In the last days of a loved one’s life we may find ourselves focusing on remembering every last detail, knowing it may be one of the last moments that we get to experience with that person. However, this is a bittersweet endeavour as our loved ones may not be how we want to remember them, the effects of cancer may have changed their body and in some cases their mind.
So traumatic is losing someone in this way that our brain reacts by encoding these memories very strongly. This is because our brain is trying to keep us safe. It recognises how scary this situation is and wants to remember everything about it so if you ever enter a situation again that contains any element of that memory – be it smells, sounds, emotions, sights – it can warn you to leave.
This is why distressing memories may pop into your mind even when you don’t want them to. These are called intrusive memories and they are extremely common in bereavement.

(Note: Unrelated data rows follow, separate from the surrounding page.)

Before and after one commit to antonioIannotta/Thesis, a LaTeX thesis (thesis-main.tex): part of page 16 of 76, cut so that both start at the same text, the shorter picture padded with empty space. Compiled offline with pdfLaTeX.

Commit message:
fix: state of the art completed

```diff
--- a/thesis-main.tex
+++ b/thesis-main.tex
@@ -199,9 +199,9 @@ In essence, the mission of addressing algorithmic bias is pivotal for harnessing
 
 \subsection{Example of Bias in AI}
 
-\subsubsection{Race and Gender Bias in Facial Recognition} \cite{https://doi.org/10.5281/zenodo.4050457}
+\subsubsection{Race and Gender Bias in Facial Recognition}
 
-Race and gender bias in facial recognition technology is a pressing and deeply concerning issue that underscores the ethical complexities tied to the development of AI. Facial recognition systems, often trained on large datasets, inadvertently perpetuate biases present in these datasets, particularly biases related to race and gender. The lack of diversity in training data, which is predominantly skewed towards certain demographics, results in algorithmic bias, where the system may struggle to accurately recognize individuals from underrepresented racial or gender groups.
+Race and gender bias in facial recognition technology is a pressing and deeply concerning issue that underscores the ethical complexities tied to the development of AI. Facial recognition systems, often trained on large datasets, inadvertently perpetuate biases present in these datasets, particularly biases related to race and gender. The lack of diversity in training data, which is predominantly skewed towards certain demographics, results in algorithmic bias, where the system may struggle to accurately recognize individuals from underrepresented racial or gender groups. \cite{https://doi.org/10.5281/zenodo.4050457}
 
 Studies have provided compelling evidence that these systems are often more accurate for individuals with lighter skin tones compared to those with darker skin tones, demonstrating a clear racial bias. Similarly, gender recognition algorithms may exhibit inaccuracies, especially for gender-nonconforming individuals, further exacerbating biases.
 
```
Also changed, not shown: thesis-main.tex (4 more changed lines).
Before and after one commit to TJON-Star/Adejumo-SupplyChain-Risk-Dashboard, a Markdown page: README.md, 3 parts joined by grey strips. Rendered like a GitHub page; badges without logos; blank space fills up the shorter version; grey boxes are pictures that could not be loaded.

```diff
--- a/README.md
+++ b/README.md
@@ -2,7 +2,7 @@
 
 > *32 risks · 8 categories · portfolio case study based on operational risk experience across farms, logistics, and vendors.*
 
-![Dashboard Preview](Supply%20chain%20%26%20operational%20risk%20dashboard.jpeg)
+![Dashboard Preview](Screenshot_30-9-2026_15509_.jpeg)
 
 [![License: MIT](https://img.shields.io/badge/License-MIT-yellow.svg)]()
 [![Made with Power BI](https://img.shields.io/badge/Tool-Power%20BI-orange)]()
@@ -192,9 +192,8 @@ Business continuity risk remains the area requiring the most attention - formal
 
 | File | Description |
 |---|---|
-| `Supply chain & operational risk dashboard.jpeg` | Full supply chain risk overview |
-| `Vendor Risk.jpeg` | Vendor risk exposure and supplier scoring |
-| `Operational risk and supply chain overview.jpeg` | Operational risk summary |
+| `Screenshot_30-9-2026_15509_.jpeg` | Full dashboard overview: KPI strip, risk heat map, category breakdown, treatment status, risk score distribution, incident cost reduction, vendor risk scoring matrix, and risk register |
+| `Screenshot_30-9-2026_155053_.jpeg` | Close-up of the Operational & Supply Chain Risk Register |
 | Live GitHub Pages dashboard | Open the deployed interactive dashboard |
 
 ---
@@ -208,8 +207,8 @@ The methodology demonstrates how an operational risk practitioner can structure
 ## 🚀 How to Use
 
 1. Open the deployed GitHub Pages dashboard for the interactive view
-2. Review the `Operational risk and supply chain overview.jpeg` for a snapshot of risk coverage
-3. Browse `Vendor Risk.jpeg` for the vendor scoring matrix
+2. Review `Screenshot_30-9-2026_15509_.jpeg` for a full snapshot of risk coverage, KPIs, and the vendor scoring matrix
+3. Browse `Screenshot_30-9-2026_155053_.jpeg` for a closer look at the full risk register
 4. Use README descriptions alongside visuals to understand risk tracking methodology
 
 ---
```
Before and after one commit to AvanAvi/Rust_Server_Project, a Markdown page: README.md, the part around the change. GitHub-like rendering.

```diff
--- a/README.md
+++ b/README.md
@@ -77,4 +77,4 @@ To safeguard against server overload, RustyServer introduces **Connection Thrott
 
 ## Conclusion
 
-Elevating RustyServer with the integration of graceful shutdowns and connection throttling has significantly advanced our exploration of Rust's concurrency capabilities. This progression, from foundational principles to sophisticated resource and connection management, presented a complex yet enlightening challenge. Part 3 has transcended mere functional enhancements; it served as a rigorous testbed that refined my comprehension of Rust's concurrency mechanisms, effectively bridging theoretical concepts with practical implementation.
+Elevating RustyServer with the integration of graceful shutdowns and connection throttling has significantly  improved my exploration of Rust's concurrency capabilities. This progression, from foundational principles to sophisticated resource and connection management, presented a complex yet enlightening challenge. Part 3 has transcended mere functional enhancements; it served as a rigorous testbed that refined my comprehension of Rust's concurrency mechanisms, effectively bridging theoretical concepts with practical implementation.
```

People often express concerns that they may never be able to remember the good memories because all they seem to have are the memories from the illness.
Remember, the good memories are not gone. Our brains have evolved to prioritise threat and danger and while these memories remain very distressing our brain will continue to remind us of them.
Over time if we choose not to avoid these memories our brain will eventually stop reminding us and allow us access to happier memories.
If you are experiencing intrusive memories on a regular basis or are extremely distressed by them then contact us for more information and we can point you in the direction of the right support for you. You can also read more about experiencing intrusive memories here; https://www.thelossfoundation.org/nightmares-and-flashbacks/
For more details about our groups and events visit our website here.
With best wishes,
Dr Kirsten Smith